(Beginning of Data records)
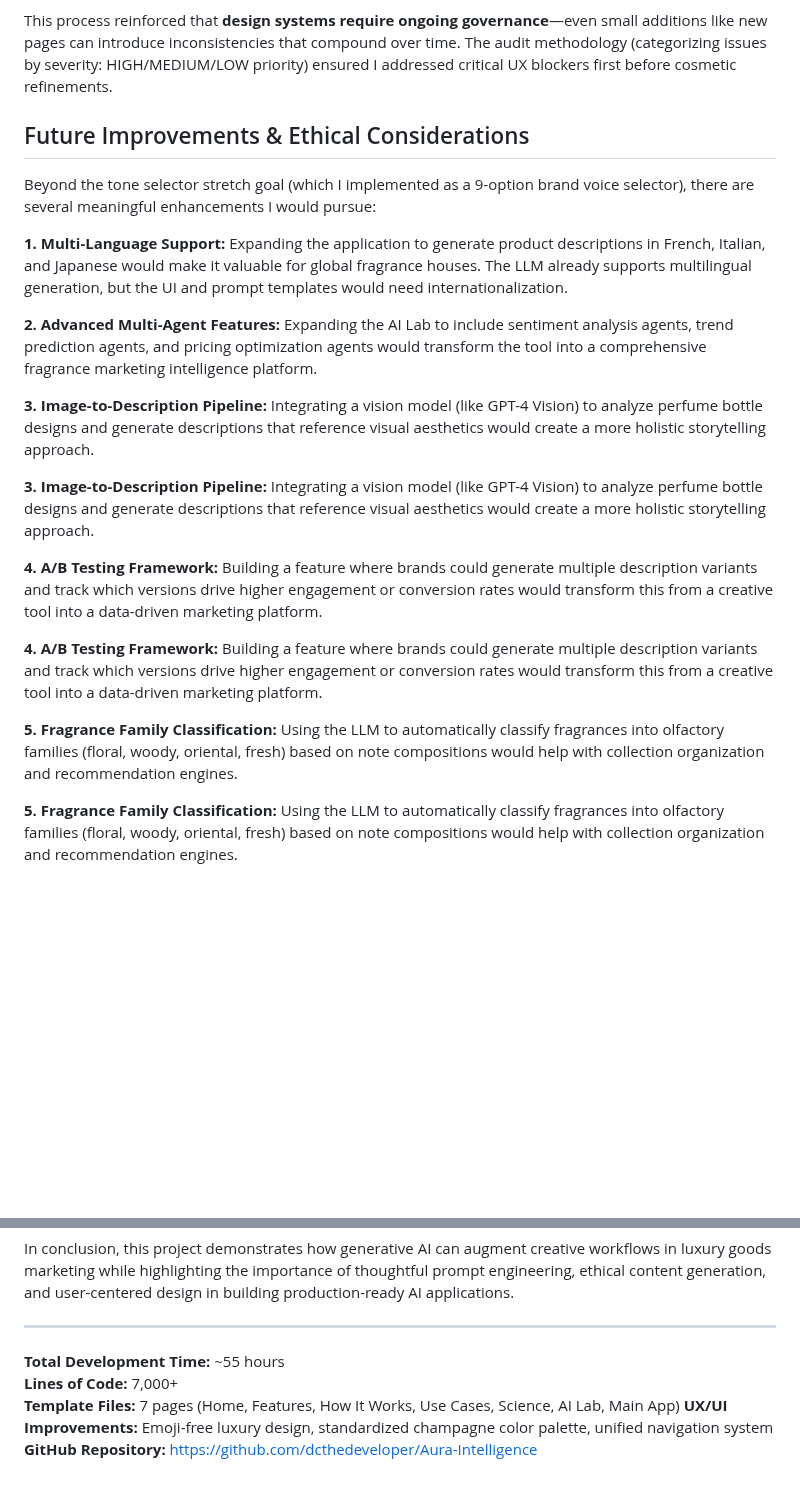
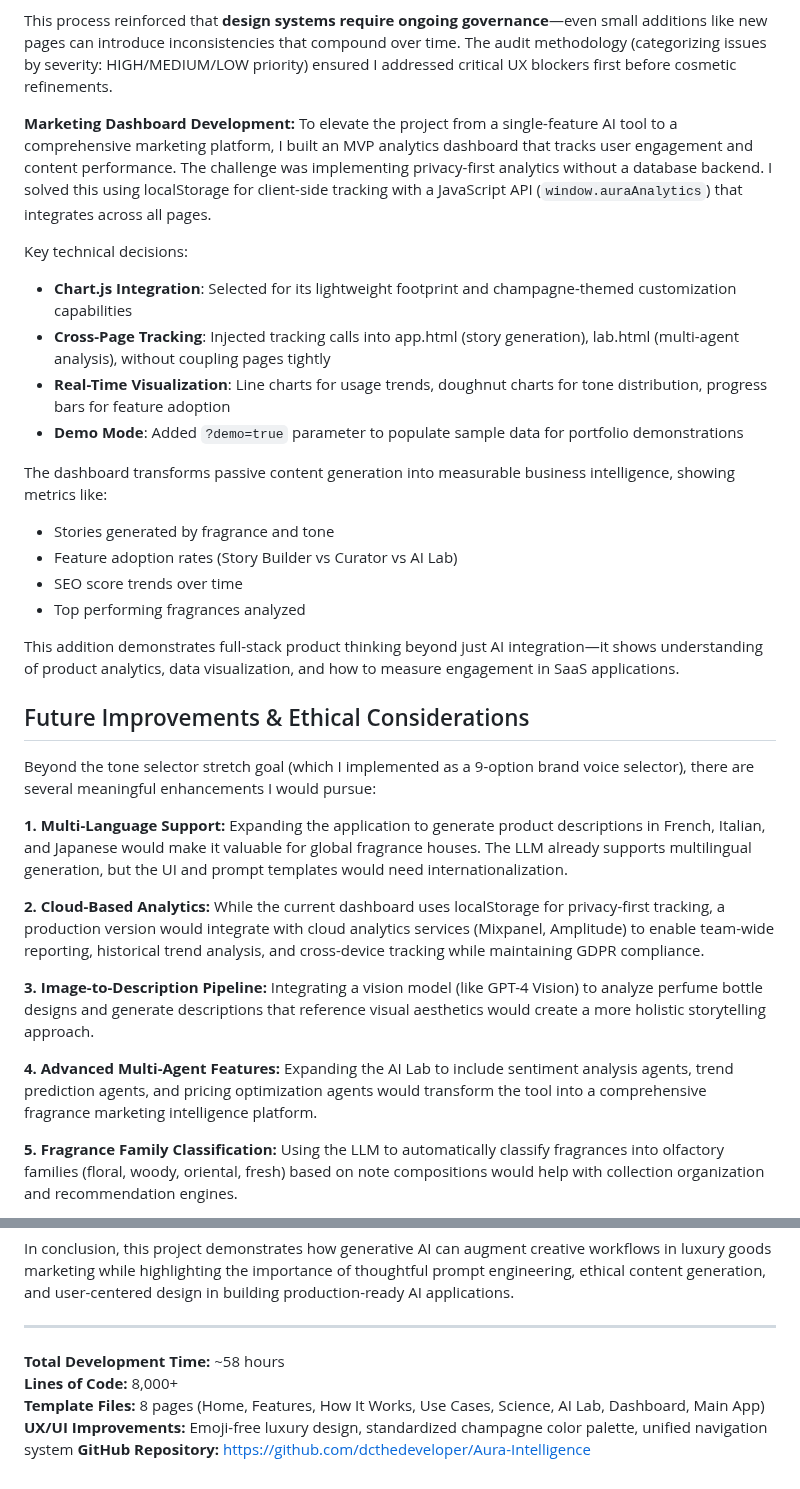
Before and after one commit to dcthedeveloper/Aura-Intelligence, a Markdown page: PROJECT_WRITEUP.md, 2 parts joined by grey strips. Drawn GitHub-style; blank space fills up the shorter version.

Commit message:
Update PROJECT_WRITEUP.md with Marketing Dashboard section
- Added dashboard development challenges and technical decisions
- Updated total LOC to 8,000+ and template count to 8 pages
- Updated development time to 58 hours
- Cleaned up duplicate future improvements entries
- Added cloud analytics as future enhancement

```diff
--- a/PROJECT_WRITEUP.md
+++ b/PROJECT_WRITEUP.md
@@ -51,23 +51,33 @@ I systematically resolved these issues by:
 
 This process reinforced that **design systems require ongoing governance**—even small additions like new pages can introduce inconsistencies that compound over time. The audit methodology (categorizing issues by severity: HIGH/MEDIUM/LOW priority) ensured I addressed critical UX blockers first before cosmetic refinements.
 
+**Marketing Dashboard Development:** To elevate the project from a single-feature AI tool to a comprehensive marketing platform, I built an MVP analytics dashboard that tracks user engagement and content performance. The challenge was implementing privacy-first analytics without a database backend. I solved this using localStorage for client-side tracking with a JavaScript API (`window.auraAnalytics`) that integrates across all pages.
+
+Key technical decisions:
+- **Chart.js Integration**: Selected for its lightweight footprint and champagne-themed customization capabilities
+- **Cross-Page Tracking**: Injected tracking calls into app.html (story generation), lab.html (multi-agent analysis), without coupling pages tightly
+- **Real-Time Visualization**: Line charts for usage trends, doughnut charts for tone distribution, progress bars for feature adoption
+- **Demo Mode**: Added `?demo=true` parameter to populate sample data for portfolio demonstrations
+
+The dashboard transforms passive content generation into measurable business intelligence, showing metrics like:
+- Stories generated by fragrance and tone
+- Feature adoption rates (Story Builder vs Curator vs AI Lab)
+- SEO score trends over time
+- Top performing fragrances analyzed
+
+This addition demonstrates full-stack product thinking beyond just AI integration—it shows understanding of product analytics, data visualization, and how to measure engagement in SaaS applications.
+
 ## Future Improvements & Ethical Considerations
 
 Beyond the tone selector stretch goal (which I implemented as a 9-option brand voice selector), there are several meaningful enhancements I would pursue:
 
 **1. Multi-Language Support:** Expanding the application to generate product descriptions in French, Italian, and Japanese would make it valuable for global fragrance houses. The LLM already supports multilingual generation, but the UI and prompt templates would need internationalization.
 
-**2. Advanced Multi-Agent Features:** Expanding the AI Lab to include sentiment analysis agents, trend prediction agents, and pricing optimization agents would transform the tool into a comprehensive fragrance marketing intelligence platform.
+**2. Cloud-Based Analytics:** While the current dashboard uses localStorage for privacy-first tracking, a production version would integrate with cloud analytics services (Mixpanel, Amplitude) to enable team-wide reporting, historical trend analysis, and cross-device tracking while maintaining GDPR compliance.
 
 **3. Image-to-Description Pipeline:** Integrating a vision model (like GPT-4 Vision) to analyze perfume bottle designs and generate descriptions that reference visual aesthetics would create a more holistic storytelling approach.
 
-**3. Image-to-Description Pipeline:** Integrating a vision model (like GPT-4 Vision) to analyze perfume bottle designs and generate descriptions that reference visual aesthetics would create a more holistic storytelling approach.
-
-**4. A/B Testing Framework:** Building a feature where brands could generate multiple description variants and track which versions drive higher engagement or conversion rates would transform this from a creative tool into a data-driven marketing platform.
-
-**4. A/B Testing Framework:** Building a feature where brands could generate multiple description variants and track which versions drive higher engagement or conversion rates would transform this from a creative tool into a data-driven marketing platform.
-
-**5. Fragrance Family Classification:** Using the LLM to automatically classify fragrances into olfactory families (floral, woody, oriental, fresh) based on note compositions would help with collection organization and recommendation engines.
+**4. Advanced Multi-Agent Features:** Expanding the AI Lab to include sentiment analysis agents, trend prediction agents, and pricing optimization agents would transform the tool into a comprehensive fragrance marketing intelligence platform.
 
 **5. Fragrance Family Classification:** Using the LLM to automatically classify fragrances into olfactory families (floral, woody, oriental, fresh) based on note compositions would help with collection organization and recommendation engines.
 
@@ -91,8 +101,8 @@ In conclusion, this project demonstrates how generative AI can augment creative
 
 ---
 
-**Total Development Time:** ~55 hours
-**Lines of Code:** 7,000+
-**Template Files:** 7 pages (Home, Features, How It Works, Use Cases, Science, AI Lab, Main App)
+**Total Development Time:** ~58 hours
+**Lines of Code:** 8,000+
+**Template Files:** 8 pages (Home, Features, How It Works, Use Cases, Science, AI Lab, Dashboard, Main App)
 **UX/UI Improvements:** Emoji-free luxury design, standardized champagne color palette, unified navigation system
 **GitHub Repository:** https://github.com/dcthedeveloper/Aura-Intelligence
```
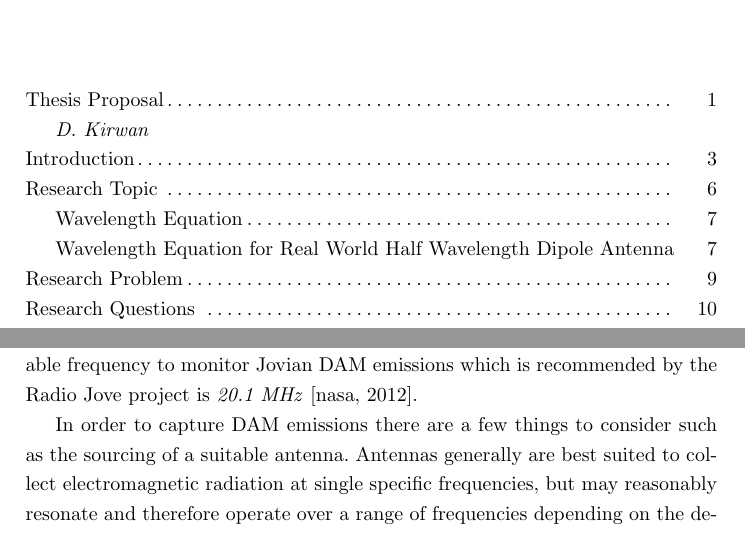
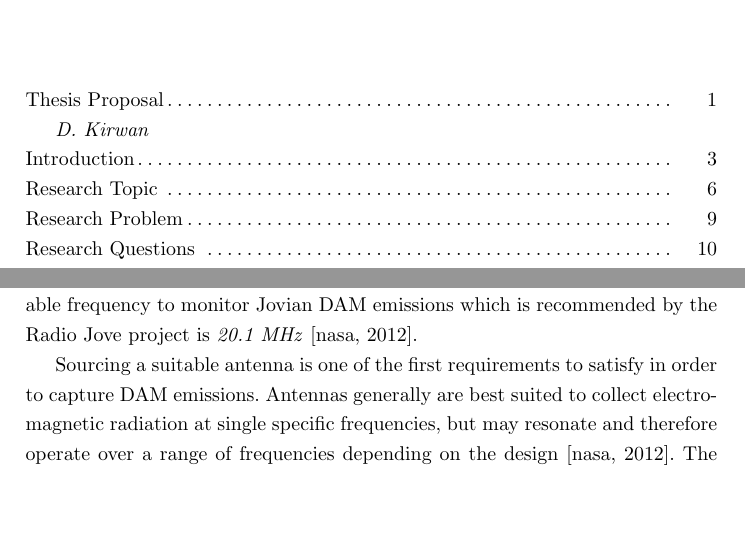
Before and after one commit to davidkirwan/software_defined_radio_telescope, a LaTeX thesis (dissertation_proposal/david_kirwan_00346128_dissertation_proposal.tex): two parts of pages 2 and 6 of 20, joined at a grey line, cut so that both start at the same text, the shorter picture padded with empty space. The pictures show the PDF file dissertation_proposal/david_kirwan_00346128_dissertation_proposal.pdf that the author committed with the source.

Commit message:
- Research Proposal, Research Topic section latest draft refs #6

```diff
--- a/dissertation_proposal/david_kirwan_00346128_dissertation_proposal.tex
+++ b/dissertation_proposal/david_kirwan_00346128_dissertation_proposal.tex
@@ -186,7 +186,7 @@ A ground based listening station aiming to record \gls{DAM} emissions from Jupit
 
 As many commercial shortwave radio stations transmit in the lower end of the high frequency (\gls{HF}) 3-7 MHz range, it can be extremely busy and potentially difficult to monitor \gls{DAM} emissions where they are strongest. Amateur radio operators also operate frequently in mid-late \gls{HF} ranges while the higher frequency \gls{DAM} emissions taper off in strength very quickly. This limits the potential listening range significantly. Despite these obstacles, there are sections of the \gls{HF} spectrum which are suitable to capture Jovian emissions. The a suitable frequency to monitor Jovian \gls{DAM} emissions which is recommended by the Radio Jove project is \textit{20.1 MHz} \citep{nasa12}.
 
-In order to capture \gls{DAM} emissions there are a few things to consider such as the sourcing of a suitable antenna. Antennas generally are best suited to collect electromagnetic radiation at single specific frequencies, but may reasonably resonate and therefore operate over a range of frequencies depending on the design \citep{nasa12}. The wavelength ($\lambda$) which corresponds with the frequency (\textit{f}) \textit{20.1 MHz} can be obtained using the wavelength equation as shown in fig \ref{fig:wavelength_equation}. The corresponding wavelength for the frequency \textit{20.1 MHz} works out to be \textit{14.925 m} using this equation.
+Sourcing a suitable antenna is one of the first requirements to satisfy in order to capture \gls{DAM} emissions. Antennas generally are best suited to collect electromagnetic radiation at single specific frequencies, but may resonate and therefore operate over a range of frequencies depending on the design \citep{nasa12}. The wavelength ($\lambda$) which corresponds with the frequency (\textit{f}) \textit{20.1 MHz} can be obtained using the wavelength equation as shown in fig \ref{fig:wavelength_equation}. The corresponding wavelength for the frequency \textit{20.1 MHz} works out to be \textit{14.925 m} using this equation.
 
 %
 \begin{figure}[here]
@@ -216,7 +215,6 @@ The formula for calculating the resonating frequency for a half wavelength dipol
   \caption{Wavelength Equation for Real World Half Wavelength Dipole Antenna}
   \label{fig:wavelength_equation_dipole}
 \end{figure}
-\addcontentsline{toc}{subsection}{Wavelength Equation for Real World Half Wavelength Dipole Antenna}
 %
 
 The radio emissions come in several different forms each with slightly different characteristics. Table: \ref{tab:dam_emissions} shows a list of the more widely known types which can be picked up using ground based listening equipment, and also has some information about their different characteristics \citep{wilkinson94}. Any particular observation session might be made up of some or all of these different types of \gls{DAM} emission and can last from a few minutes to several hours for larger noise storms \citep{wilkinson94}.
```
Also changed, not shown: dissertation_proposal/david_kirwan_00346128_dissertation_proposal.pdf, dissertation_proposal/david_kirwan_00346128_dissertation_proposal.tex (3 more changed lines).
(End of Data records)
What to work on
If a line in the entries above holds "tracking", include it in the count; report nothing but the resulting number.

Result for this exercise
3